Thursday, January 29, 2015

Back Home

For the past two weeks I've been living with my ailing father back at the ol' family homestead in suburban Roseville, MN. He was diagnosed with esophageal cancer around Christmas and started chemotherapy two weeks ago. I lost my mother to ovarian cancer back in 2001.

Aside from a very short-lived foray into babysitting when I was about 13, this is the first time I've ever acted as caregiver to another human. I've barely even ever taken care of a pet, but I think I'm doing a pretty good job.

Moving back into the house I grew up in feels familiar in so many ways, but under these circumstances it's certainly not a comforting type of familiarity -- more like bumping into an ex-girlfriend while making that god-forsaken once a year shopping trip to the mall.

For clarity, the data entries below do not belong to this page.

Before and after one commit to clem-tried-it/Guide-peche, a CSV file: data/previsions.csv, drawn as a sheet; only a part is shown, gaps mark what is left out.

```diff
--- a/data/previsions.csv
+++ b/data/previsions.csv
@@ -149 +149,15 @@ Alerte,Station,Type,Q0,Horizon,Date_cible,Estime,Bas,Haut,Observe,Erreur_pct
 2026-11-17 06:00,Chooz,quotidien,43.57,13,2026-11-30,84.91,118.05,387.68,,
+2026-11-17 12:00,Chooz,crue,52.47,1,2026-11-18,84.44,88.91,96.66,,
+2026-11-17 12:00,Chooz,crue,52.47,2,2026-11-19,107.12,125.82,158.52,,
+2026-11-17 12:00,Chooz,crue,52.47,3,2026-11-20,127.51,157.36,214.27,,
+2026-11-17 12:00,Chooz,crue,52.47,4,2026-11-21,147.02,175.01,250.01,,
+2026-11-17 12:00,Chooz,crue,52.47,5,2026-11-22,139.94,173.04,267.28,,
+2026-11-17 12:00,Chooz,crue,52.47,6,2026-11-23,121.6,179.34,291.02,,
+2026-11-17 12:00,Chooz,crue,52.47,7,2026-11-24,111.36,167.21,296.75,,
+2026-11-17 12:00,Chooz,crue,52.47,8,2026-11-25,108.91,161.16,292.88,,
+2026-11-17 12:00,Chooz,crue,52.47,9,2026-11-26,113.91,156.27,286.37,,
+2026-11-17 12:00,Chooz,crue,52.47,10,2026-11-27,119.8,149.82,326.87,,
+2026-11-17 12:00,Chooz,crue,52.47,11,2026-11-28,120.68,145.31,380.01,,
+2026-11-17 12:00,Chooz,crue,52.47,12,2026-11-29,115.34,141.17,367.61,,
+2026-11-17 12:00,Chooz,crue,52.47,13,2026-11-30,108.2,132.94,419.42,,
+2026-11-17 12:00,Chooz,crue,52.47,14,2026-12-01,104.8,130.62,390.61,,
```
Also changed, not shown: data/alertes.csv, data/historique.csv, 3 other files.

Regarding my old neighborhood, this experience has reinforced my feelings about living in the suburbs. I try to go out for a walk and there are few options of interest. When I am out walking oftentimes the sidewalk simply comes to an end in the middle of a block. Bicycles are so rare that I've mostly kept mine in the garage because sometimes it just doesn't pay to go too hard against the grain. I do not belong here anymore.

These things just make the whole situation more challenging for me as there feels to be no place of comfort. I've watched more TV in the past 2 weeks than in the prior 2 years and have been unsuccessful at avoiding junk food. I'm falling back into habits from high school.

But of course the flip side of this is probably akin to what many of you parents understand -- it feels wonderful to be of service to a loved one, even when it's not fun. For the first time in my life I'm a vital cog in the life of another, a provider of critical support.

This will be a time of growth for me as I experience new challenges and broaden my understanding of the human condition, a condition I'm slowly learning to see more clearly.

2 comments:

Jay said...

Sorry to hear about your dad, Kirk. Glad you're spending time with him.

Kirk Ahlberg said...

Thanks, Jay.